▸ Try it
Without including any pictures, write out the data below exactly.

▸ Available data
========================================
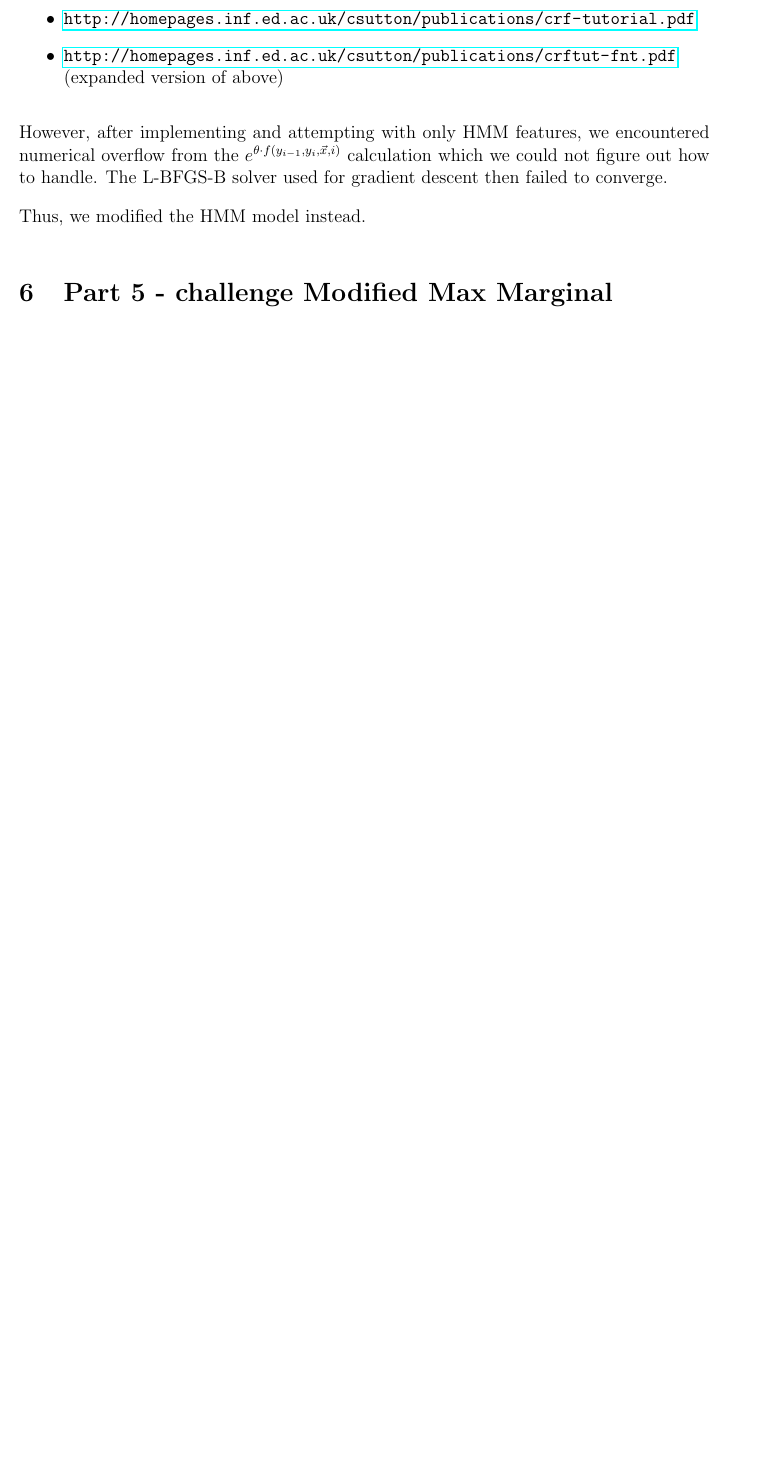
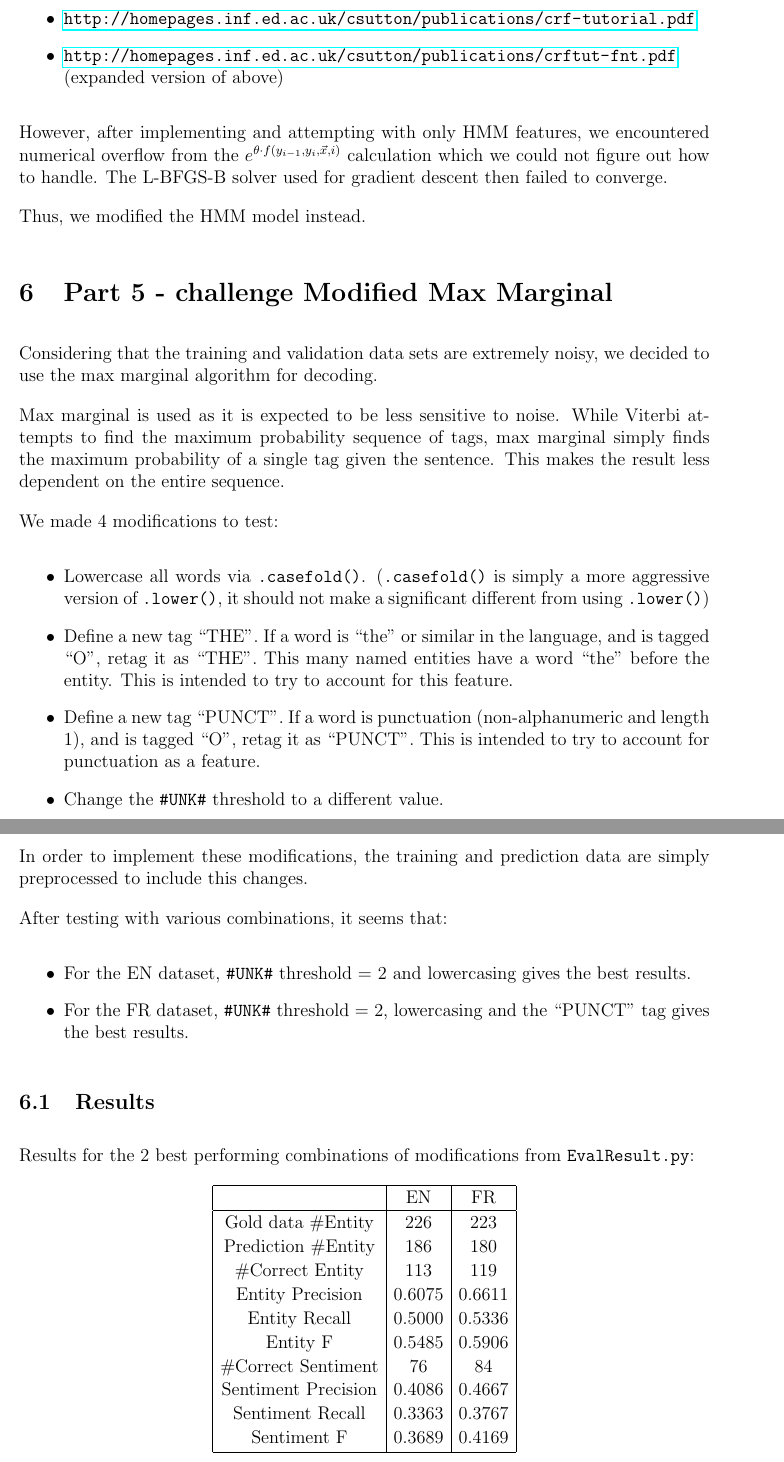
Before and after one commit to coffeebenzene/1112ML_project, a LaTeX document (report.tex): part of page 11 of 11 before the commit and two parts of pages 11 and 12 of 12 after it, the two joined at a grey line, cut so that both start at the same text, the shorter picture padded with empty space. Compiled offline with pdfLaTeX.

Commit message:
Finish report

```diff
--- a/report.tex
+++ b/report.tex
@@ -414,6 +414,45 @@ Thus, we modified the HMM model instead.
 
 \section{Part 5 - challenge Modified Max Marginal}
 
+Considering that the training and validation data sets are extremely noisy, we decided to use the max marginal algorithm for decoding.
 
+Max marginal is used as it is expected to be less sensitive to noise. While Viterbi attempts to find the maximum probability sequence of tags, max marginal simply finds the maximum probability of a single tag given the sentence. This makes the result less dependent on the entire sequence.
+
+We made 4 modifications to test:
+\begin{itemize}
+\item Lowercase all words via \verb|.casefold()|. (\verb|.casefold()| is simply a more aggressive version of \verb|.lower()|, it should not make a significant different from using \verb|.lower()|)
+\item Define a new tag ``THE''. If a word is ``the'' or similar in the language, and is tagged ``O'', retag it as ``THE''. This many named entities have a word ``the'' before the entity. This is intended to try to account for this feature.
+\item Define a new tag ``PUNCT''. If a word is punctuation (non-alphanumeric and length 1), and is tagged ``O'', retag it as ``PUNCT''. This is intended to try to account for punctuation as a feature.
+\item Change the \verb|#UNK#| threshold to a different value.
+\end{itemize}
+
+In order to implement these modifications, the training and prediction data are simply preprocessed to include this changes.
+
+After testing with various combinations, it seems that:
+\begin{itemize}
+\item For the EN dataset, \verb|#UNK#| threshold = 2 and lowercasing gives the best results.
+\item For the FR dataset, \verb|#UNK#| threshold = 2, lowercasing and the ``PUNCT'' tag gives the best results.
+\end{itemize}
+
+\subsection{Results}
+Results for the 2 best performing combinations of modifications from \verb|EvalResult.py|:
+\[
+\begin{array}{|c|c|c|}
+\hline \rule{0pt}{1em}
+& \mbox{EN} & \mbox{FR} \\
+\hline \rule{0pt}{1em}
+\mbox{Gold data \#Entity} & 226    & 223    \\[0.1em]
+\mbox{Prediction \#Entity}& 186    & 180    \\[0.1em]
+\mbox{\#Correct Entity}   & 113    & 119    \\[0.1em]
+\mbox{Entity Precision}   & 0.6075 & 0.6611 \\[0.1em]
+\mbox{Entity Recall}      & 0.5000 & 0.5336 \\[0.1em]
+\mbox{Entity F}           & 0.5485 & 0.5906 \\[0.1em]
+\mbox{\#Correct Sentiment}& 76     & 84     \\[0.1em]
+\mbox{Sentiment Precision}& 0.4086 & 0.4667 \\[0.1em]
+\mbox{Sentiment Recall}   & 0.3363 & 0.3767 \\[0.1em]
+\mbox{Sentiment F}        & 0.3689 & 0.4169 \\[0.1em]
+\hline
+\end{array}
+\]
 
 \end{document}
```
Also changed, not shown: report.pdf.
========================================
▸ Answer below
Before and after one commit to coffeebenzene/1112ML_project, a LaTeX document (report.tex): part of page 11 of 11 before the commit and two parts of pages 11 and 12 of 12 after it, the two joined at a grey line, cut so that both start at the same text, the shorter picture padded with empty space. Compiled offline with pdfLaTeX.

Commit message:
Finish report

```diff
--- a/report.tex
+++ b/report.tex
@@ -414,6 +414,45 @@ Thus, we modified the HMM model instead.
 
 \section{Part 5 - challenge Modified Max Marginal}
 
+Considering that the training and validation data sets are extremely noisy, we decided to use the max marginal algorithm for decoding.
 
+Max marginal is used as it is expected to be less sensitive to noise. While Viterbi attempts to find the maximum probability sequence of tags, max marginal simply finds the maximum probability of a single tag given the sentence. This makes the result less dependent on the entire sequence.
+
+We made 4 modifications to test:
+\begin{itemize}
+\item Lowercase all words via \verb|.casefold()|. (\verb|.casefold()| is simply a more aggressive version of \verb|.lower()|, it should not make a significant different from using \verb|.lower()|)
+\item Define a new tag ``THE''. If a word is ``the'' or similar in the language, and is tagged ``O'', retag it as ``THE''. This many named entities have a word ``the'' before the entity. This is intended to try to account for this feature.
+\item Define a new tag ``PUNCT''. If a word is punctuation (non-alphanumeric and length 1), and is tagged ``O'', retag it as ``PUNCT''. This is intended to try to account for punctuation as a feature.
+\item Change the \verb|#UNK#| threshold to a different value.
+\end{itemize}
+
+In order to implement these modifications, the training and prediction data are simply preprocessed to include this changes.
+
+After testing with various combinations, it seems that:
+\begin{itemize}
+\item For the EN dataset, \verb|#UNK#| threshold = 2 and lowercasing gives the best results.
+\item For the FR dataset, \verb|#UNK#| threshold = 2, lowercasing and the ``PUNCT'' tag gives the best results.
+\end{itemize}
+
+\subsection{Results}
+Results for the 2 best performing combinations of modifications from \verb|EvalResult.py|:
+\[
+\begin{array}{|c|c|c|}
+\hline \rule{0pt}{1em}
+& \mbox{EN} & \mbox{FR} \\
+\hline \rule{0pt}{1em}
+\mbox{Gold data \#Entity} & 226    & 223    \\[0.1em]
+\mbox{Prediction \#Entity}& 186    & 180    \\[0.1em]
+\mbox{\#Correct Entity}   & 113    & 119    \\[0.1em]
+\mbox{Entity Precision}   & 0.6075 & 0.6611 \\[0.1em]
+\mbox{Entity Recall}      & 0.5000 & 0.5336 \\[0.1em]
+\mbox{Entity F}           & 0.5485 & 0.5906 \\[0.1em]
+\mbox{\#Correct Sentiment}& 76     & 84     \\[0.1em]
+\mbox{Sentiment Precision}& 0.4086 & 0.4667 \\[0.1em]
+\mbox{Sentiment Recall}   & 0.3363 & 0.3767 \\[0.1em]
+\mbox{Sentiment F}        & 0.3689 & 0.4169 \\[0.1em]
+\hline
+\end{array}
+\]
 
 \end{document}
```
Also changed, not shown: report.pdf.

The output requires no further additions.